But Adam Silver --


LEMON: It's not just David Stern. A lot of people turned the other way, right?

WILKINS: But you can't really reflect on the past.


LEMON: The NAACP, right, didn't have a Google button. Go ahead. I'm sorry.

WILKINS: Right. You can't reflect on the past. The only thing you can do is act on what happens now.

Sometimes, in life, it takes a dramatic act for people to come together and see that something is wrong. And this is one of those acts that Sterling has displayed.

LEMON: Right.

WILKINS: And most people would look at this and say, hey, they're very puzzled by Donald Sterling. He gives money to minority organizations, but the fact of the matter, he's very strategic on how he does things. He gets people to buy into what he believes. And on the surface, he looks like he's a great guy. And that's what happened, and so --

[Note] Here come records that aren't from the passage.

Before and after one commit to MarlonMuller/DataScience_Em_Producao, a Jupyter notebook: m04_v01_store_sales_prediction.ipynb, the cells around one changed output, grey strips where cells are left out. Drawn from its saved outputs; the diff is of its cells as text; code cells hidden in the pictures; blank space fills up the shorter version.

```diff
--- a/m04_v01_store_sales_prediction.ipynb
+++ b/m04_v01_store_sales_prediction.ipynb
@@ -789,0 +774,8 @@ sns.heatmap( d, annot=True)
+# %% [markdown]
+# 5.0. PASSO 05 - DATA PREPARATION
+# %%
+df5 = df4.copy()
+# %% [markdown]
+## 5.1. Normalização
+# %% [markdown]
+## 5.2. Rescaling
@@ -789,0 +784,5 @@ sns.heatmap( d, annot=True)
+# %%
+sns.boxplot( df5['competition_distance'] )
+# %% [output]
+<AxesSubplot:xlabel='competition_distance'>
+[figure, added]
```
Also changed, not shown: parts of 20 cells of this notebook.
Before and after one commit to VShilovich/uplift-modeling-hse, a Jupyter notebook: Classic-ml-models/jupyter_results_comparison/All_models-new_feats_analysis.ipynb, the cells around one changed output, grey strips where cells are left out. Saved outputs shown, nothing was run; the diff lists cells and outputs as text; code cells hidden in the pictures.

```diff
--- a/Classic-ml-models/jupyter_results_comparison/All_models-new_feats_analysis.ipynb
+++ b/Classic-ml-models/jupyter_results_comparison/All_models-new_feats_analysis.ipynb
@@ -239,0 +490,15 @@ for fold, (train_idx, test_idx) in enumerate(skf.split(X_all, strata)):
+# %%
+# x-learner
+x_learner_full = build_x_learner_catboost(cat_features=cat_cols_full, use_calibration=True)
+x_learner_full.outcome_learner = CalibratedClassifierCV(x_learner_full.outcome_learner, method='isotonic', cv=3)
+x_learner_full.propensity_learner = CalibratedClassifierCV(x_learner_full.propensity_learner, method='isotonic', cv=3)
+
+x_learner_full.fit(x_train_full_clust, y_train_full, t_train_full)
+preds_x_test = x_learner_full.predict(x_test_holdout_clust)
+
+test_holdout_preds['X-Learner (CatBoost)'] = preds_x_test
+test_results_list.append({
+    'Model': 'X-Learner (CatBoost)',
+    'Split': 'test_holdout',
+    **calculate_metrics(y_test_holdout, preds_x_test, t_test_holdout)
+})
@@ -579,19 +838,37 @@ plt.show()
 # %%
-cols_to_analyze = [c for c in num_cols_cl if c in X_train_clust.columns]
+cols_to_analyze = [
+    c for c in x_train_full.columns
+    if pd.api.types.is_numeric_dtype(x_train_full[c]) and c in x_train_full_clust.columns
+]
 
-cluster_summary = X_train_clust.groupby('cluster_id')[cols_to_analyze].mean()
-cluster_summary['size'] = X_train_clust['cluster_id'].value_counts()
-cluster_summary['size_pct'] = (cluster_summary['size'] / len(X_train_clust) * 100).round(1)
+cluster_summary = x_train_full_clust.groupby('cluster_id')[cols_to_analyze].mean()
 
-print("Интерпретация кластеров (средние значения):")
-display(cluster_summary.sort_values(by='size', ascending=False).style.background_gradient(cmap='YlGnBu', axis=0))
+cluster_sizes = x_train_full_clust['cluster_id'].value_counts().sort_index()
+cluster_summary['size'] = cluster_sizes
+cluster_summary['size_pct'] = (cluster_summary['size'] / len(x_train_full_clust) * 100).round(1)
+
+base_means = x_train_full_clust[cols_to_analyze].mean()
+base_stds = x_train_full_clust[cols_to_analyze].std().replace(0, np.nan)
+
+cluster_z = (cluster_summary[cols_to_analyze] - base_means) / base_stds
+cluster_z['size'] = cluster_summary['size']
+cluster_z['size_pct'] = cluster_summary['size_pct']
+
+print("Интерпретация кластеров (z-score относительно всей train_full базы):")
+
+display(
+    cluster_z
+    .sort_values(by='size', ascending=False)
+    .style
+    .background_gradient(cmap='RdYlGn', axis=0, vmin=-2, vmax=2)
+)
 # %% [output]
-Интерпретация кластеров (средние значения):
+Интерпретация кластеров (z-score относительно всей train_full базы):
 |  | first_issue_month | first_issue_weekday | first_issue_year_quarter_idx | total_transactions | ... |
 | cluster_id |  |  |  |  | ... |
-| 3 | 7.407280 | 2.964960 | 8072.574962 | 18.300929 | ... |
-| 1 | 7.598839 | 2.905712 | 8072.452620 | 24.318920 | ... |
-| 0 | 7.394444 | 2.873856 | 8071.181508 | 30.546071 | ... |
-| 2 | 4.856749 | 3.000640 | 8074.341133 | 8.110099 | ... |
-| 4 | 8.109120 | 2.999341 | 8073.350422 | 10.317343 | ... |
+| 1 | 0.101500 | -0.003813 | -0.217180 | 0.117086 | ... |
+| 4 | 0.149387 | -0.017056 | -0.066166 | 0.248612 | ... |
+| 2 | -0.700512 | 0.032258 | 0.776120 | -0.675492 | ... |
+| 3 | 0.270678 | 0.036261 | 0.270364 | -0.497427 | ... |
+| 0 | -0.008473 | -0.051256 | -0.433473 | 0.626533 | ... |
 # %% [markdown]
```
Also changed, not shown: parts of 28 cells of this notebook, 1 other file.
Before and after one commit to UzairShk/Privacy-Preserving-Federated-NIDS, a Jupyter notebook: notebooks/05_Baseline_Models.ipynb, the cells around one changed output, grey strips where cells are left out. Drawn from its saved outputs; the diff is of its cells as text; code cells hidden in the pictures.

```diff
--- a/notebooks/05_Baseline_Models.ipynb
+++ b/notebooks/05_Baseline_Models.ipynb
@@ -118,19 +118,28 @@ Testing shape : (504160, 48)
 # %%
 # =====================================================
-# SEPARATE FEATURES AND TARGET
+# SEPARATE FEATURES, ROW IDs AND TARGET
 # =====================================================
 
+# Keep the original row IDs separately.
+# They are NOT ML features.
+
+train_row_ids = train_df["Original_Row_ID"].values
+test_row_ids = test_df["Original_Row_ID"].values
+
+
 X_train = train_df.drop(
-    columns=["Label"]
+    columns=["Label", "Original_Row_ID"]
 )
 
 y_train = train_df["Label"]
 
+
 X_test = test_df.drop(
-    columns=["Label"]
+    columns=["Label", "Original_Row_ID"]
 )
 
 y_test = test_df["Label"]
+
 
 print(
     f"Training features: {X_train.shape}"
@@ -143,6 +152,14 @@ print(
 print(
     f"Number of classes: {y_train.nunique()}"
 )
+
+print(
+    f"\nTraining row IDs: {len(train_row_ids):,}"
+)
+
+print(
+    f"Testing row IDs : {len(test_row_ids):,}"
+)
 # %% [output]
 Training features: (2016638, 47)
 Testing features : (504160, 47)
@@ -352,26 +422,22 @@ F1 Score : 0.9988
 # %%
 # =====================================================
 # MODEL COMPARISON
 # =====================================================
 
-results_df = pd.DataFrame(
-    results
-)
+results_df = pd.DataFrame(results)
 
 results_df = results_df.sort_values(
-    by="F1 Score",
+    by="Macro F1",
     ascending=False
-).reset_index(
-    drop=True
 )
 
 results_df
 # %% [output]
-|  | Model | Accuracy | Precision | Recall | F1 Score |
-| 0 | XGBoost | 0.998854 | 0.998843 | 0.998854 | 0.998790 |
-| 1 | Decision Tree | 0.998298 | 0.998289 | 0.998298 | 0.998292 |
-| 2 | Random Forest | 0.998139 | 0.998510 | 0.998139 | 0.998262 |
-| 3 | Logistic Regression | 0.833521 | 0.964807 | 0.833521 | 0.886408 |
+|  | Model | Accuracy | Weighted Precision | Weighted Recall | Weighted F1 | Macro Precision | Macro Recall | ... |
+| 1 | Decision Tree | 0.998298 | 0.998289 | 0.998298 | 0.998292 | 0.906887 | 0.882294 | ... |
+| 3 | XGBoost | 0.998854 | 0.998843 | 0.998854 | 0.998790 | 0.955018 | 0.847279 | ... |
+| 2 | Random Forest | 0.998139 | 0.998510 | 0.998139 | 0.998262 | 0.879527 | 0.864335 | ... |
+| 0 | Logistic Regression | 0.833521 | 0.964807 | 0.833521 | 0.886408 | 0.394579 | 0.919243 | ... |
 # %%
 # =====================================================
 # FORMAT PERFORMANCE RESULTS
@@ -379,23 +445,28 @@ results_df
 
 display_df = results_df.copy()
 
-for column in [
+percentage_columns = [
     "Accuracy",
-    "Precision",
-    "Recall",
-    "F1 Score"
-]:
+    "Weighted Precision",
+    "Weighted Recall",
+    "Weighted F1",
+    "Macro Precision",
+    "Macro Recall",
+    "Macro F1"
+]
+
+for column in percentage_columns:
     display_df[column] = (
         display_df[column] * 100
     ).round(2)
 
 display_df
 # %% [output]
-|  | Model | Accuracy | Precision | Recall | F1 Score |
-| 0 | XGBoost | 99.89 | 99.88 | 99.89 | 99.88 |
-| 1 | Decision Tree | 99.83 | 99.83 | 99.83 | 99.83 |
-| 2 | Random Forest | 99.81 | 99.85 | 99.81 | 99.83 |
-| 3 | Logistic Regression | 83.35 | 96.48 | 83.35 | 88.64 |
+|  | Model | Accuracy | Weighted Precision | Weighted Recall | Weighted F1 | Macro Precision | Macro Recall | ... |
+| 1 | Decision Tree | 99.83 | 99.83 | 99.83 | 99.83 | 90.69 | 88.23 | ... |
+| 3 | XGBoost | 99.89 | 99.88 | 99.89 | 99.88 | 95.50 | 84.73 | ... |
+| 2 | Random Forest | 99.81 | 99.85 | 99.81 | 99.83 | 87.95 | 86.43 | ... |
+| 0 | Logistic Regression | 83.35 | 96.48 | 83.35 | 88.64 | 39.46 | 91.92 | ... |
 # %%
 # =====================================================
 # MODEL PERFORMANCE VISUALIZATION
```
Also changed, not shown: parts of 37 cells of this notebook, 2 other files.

LEMON: That's exactly what Leigh just articulated in the beginning. He said every day in "The L.A. Times," you see something.

I want to make sure I get this in. I want Rachel to respond first and then you guys can as well. I want to read it here because I want to get the quote right.

Just yesterday, Mark Cuban, the owners of the Dallas Mavericks, said, "In this country, people are allowed to be morons, and forcing someone to sell their team because of what they said in the privacy of their own home is a very slippery slope."

I mean, he obviously said what he said was wrong, but do you think in private that some of the owners are like, oh, boy?

NICHOLS: This goes back to what I was saying before.

This is the power play that Adam Silver put out there today. A lot of people might not quite realize this. He did not go to the owners first, because if he had gone to them first, there were definitely concerns. We heard them articulated out loud by Mark Cuban. I'm sure there were a lot of owners who had this conversation in private.

Wait a minute, if we give Adam Silver the power, if we let him lead this charge to take this guy's franchise away, he might turn on us next. And, by the way, there some other owners in professional sports even in the NBA with some dirty laundry out there. There are some guys that might have the right to be concerned.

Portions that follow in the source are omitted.